In over ten years of helping hotels to open and remodel successfully, we have seen time and again at Xotels how indispensable a feasibility study is. We have also seen how many would-be hoteliers simply assume that their vision will succeed, without conducting any notable research on building a hotel business that will be consistently profitable and competitive. In this article we look at the steps involved in carrying out an effective hotel feasibility study.
What is a hotel feasibility study and do you need one?
As the name suggests, a feasibility study investigates your hotel proposal to see if it is feasible as a sustainable, profitable business model. It does this by considering its viability relating to market, location, costs and financing. A feasibility study forms the cornerstone of your preparations for your new or remodelled hotel. It shows investors how they will receive a return on their investment (ROI). It is therefore ill-advised to proceed without carrying out this crucial investigatory and illuminatory step.

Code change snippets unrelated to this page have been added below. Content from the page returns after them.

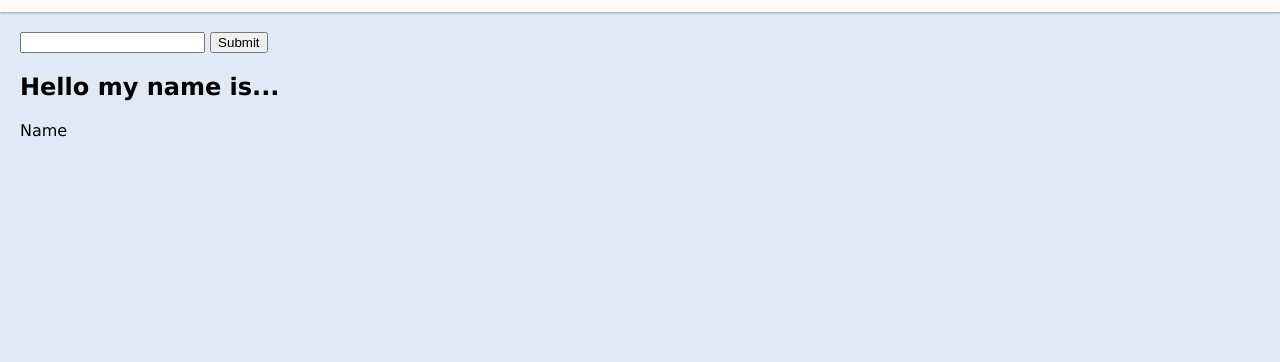
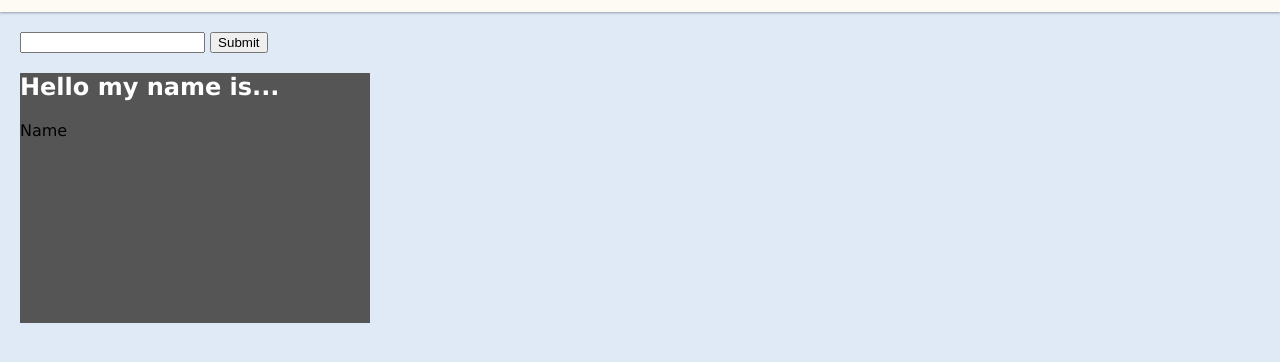
Before and after one commit to mouakiang/name-tag, a plain HTML site: page index.html in a window 1280 px wide. Shown: the part 68-430 px from the top of the page. Drawn offline with Linux system fonts and the light colour scheme.

Commit message:
added rectangle to name tag

```diff
--- a/index.html
+++ b/index.html
@@ -33,11 +33,12 @@
                 <input id="nameinput" />
                 <button id="submitbutton">Submit</button>
             </section>
-
-            <section>
-                <h2>Hello my name is...</h2>
-                <p id="nametag">Name</p>
-            </section>
+            <div class="rectangle">
+                <section>
+                    <h2>Hello my name is...</h2>
+                    <p id="nametag">Name</p>
+                </section>
+            </div>
         </main>
     </body>
 </html>
--- a/styles/global.css
+++ b/styles/global.css
@@ -33,3 +33,16 @@ header .logo {
 main {
     padding: 20px;
 }
+h2 {
+    color: white;
+}
+
+#nametag {
+    color: black;
+}
+
+.rectangle {
+    height: 250px;
+    width: 350px;
+    background-color: #555;
+}
```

Below you will find a template plan and approach the expert team of our hotel consulting company takes to put together a comprehensive validation report, based of financial and market analysis, to determine the viability of a new hospitality project or lodging concept.
The key steps of an effective hotel feasibility study
1. Location analysis
Studying proposed sites for your hotel or resort aims to answer a number of questions critical to the success of your hotel project. What makes the location an attractive site? Is there a supply of labour sufficient in number and quality? What human resource costs can be expected? Is the hotel supported by easy transport links? What are potential risks and advantages associated with the local area?
2. Total costs calculation
This includes the development and architectural costs prior to opening the hotel. Then there are the operating overheads which the hotel will incur, including licences, taxes, equipment, furniture, insurance, human resources, inventories, electricity, water and more.
3. Local hotel supply and demand investigation
This involves analyzing all hotels in the local area, chiefly their competitiveness. Information can be found with tourist boards, tour operators and travel research groups. Knowing local hotel supply and demand helps in projecting occupancy levels and rates for your hotel, one of the key elements in establishing its economic feasibility.
4. Room rates and year-round occupancy levels
After establishing hotel supply and demand, your own hotel’s competitiveness, your projected operating costs, desired ROI, and crucially, benchmarking your competitor hotels, you can focus on room rates. Year-round projections for demand will go a long way to informing your pricing decisions.
5. Establishing and projecting hotel revenue sources
The main sources of revenue for your hotel will come from room stays, food and beverage, and events such as conferences and meetings. Using your projections for average year-round room rates and occupancy levels, you can project sales from different revenue sources, including food and beverage, leisure and events.
6. Hotel feasibility study projected ROI
One of the most important parts of your hotel feasibility study is the projected ROI. ROI is worked out by using a number of metrics, including internal rate of return (IRR), net present value (NPV), debt coverage ratios and discounted cash flow (DCF), as well as others. They help to show if the investment return is enough to proceed and if you will need to find financing from elsewhere.
If so, will the lenders of this capital be content with the projected ROI? If not, the hotel proposal can be abandoned altogether or it can be altered to make the return on investment attractive enough to proceed, such as changing site, tweaking room rates and reducing costs. A clear and comprehensive report is what banks, institutinal or privite investors (famliy offices) will be looking for.
Hotel Feasibility Study - The final word
As you can see, a hotel feasibility study is extensive, and with good reason. It gives you and all interested stakeholders such as other investors a much clearer picture regarding the costs involved, whether the return on investment is desirable, and helps in deciding how to proceed. A feasibility study is largely seen as an indispensable step for all serious hotel proposals and accompanies the business plan in forming a blueprint for success.
Patrick Landman @ Xotels